→ EXERCISE DIRECTIONS:
Among the lines of the records, find all that carry the word "datasets" and copy them.
::: STUDY MATERIAL :::
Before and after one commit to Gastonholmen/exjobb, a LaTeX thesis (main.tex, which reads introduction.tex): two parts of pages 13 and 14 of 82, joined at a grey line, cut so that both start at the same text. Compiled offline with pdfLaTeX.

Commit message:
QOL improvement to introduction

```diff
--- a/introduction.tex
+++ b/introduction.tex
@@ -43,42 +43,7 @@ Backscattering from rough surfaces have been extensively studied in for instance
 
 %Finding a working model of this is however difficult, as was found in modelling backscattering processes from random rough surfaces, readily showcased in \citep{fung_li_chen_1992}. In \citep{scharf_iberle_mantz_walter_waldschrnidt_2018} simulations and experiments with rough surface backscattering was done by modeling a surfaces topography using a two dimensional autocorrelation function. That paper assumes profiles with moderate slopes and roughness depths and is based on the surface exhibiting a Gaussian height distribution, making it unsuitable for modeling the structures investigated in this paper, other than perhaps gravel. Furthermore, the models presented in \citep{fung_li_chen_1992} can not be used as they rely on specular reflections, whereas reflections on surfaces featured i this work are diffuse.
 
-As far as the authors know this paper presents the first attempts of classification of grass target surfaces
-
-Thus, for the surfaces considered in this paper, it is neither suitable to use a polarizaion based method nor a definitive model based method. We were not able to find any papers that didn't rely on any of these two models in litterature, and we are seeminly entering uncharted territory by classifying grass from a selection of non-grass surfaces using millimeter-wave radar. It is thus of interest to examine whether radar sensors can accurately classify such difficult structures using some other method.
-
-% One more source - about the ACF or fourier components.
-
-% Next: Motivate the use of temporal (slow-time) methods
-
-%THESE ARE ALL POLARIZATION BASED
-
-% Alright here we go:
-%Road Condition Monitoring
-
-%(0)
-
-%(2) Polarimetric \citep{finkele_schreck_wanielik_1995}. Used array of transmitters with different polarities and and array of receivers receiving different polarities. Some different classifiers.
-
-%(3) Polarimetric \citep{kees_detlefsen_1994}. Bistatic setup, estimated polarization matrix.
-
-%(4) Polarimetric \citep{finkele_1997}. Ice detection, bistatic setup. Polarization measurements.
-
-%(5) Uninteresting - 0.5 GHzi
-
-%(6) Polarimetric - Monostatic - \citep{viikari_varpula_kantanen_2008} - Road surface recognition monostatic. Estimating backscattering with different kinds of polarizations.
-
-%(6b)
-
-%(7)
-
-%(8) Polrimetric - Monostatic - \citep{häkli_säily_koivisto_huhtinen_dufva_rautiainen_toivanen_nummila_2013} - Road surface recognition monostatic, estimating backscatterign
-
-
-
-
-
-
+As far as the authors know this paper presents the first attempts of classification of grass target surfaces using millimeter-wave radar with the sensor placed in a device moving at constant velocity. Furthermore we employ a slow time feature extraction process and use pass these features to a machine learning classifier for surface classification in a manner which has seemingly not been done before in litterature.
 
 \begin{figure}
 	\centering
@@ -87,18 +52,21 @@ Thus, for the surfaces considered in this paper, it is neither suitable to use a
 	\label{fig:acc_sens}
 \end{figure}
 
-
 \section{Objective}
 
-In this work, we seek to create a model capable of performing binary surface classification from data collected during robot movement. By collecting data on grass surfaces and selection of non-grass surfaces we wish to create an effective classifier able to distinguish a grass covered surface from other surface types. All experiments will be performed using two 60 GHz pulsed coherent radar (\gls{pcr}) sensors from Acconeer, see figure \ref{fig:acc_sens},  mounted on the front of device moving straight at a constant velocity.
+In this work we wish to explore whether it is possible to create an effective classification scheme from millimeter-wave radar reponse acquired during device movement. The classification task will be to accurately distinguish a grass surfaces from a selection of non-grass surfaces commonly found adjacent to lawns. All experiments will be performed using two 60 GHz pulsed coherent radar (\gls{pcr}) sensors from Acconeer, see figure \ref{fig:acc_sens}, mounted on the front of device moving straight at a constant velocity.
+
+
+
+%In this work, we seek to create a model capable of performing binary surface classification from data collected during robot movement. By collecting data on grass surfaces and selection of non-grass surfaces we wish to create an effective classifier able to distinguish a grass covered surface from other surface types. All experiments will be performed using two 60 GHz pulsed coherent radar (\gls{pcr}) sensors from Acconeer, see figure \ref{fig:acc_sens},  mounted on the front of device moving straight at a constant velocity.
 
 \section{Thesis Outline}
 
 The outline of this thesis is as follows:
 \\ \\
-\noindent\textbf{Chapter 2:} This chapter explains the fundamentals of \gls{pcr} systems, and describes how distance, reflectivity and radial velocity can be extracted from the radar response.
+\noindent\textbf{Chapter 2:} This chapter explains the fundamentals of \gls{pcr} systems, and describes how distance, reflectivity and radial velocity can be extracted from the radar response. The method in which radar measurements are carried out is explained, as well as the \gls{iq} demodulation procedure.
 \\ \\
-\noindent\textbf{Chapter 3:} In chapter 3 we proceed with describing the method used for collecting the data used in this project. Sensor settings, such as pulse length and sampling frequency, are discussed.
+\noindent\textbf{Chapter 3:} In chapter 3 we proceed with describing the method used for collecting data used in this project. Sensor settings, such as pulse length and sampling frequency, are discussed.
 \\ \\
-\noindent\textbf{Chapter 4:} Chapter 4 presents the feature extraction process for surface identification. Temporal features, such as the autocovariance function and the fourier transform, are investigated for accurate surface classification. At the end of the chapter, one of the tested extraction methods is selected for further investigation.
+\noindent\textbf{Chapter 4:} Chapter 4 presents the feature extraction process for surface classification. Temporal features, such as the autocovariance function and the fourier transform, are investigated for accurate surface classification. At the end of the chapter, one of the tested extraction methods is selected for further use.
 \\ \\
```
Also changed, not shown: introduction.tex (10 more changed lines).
:::
::: STUDY MATERIAL :::
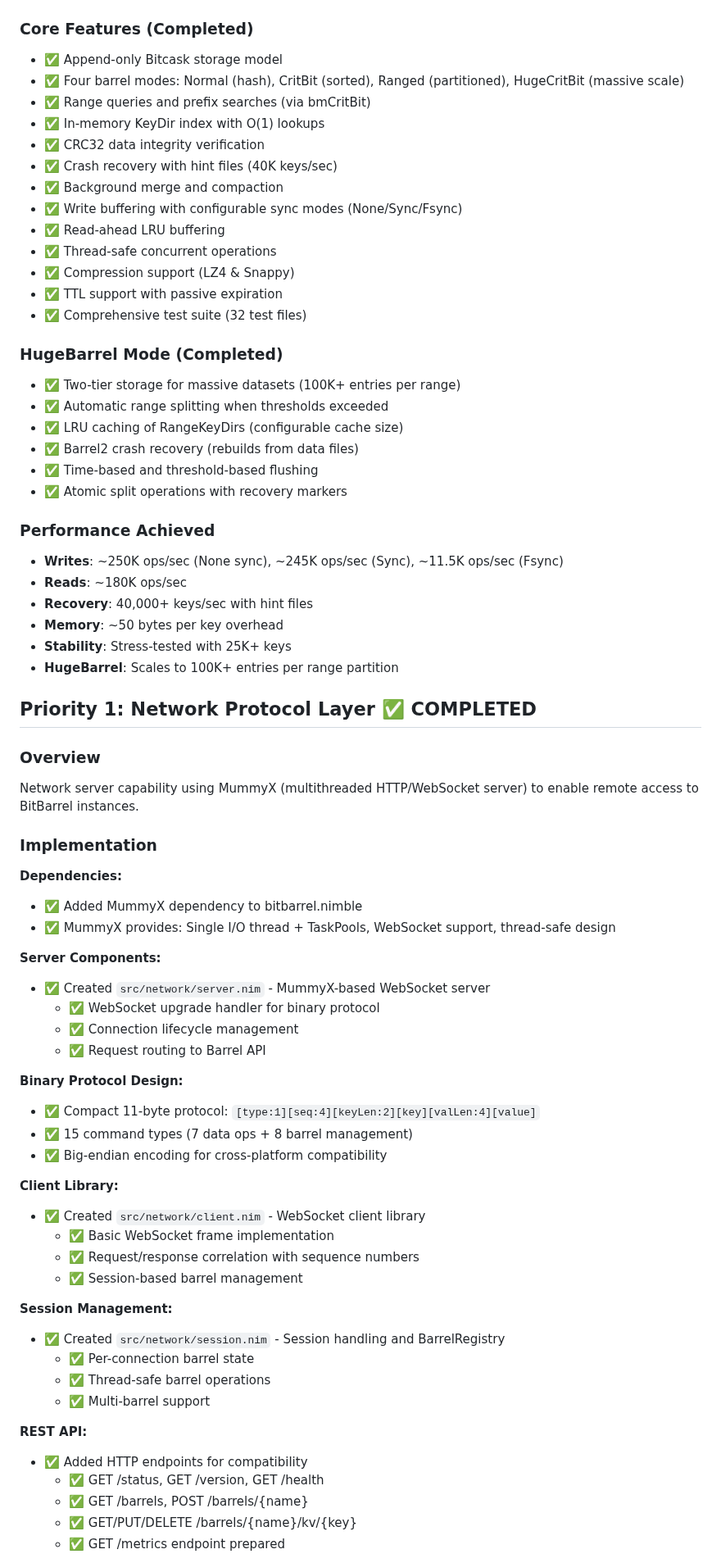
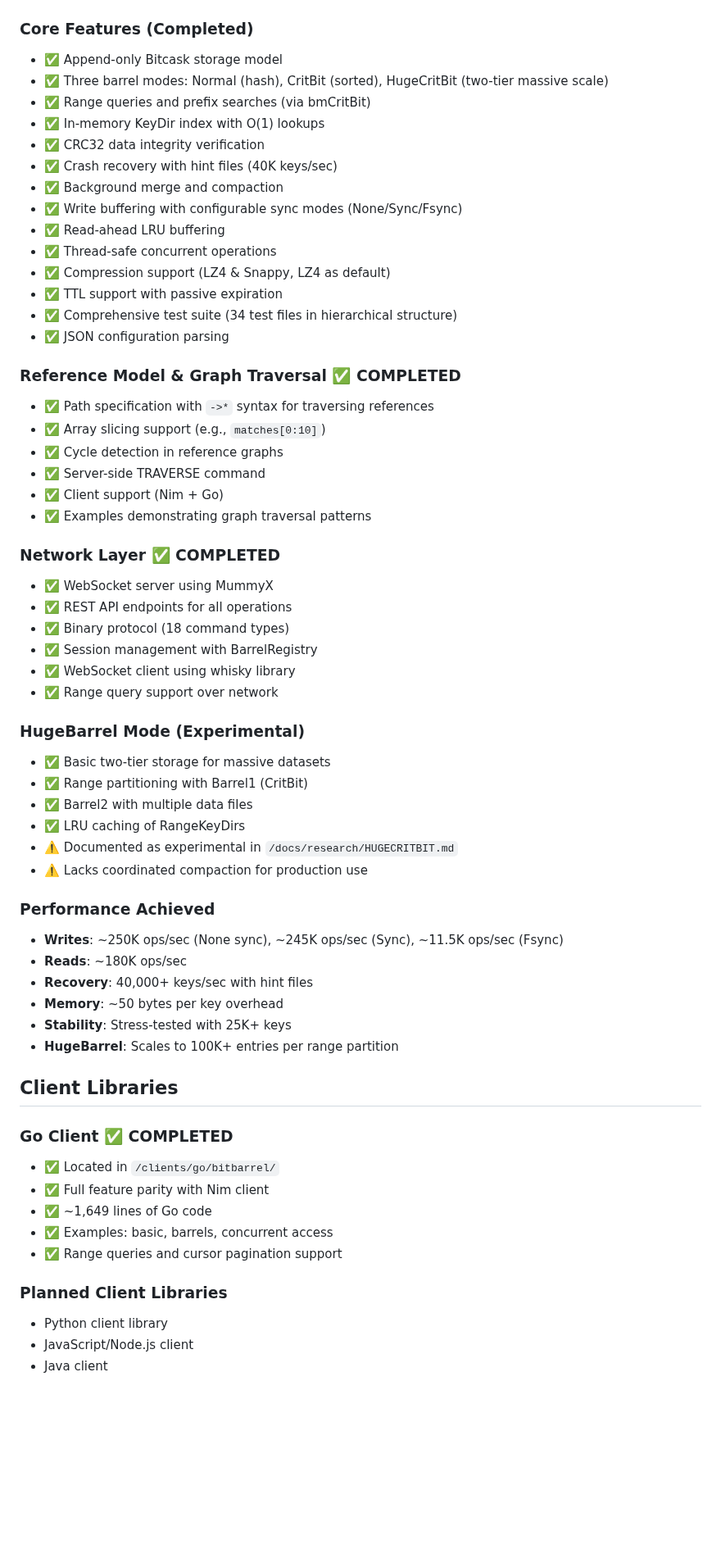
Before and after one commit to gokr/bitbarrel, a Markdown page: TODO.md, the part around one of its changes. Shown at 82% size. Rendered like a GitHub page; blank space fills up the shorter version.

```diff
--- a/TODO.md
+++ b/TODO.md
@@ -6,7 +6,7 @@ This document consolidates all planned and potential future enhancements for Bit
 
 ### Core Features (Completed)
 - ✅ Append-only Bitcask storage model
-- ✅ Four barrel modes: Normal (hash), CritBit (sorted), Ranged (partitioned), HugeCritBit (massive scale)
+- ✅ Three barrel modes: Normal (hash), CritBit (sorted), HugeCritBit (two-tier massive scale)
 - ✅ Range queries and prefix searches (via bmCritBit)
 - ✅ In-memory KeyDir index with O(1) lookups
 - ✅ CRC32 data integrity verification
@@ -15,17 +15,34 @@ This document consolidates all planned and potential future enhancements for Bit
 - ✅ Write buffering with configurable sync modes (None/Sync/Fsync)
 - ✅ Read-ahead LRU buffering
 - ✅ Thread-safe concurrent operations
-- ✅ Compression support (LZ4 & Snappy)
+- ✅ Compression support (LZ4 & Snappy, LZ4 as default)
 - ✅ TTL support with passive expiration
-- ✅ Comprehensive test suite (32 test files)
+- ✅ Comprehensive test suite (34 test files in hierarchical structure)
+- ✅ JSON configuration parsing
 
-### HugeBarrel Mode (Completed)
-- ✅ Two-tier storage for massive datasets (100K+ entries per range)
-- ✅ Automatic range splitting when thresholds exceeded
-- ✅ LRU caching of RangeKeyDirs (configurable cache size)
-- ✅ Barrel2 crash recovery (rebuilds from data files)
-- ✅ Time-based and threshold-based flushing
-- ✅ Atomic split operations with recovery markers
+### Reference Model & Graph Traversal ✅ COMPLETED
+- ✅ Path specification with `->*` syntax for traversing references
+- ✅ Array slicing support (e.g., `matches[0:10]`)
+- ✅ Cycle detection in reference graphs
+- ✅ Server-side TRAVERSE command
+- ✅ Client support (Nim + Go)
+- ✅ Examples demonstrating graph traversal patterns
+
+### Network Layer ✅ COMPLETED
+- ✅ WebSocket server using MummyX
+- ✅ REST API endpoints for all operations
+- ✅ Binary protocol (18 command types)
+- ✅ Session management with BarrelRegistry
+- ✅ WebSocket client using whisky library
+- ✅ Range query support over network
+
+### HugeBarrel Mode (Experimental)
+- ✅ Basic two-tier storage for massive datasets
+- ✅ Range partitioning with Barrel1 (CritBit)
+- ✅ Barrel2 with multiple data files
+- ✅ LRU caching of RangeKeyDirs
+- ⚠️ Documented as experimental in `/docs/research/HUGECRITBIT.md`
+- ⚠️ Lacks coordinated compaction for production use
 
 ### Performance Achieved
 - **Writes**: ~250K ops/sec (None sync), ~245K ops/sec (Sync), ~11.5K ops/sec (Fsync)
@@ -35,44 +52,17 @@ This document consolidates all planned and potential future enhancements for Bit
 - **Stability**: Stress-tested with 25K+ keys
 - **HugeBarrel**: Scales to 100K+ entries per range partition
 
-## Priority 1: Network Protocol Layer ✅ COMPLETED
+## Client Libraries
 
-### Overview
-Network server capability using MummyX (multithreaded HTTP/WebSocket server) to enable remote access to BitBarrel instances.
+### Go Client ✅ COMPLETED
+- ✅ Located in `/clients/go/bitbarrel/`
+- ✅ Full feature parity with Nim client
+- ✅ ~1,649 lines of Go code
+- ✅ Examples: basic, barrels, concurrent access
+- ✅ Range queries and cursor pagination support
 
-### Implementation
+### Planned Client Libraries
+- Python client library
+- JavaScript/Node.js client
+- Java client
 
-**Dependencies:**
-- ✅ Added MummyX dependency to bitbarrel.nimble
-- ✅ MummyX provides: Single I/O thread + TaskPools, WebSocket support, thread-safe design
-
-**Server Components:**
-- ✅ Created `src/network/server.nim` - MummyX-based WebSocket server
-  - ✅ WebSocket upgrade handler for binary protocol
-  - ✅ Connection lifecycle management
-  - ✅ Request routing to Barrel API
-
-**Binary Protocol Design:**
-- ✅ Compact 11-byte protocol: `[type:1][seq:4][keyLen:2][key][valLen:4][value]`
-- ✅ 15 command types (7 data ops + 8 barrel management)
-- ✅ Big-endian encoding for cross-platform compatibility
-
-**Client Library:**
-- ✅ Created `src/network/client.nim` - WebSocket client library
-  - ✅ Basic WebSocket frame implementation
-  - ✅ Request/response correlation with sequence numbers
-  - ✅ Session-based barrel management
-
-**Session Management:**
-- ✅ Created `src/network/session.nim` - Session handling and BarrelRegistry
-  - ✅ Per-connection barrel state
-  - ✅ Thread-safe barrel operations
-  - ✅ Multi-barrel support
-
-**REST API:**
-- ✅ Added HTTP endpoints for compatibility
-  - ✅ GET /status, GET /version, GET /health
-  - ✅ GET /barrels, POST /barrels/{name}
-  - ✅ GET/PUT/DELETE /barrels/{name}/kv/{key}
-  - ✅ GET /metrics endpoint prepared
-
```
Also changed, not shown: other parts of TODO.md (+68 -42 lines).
:::
→ TASK RESPONSE:
-- ✅ Two-tier storage for massive datasets (100K+ entries per range)
+- ✅ Basic two-tier storage for massive datasets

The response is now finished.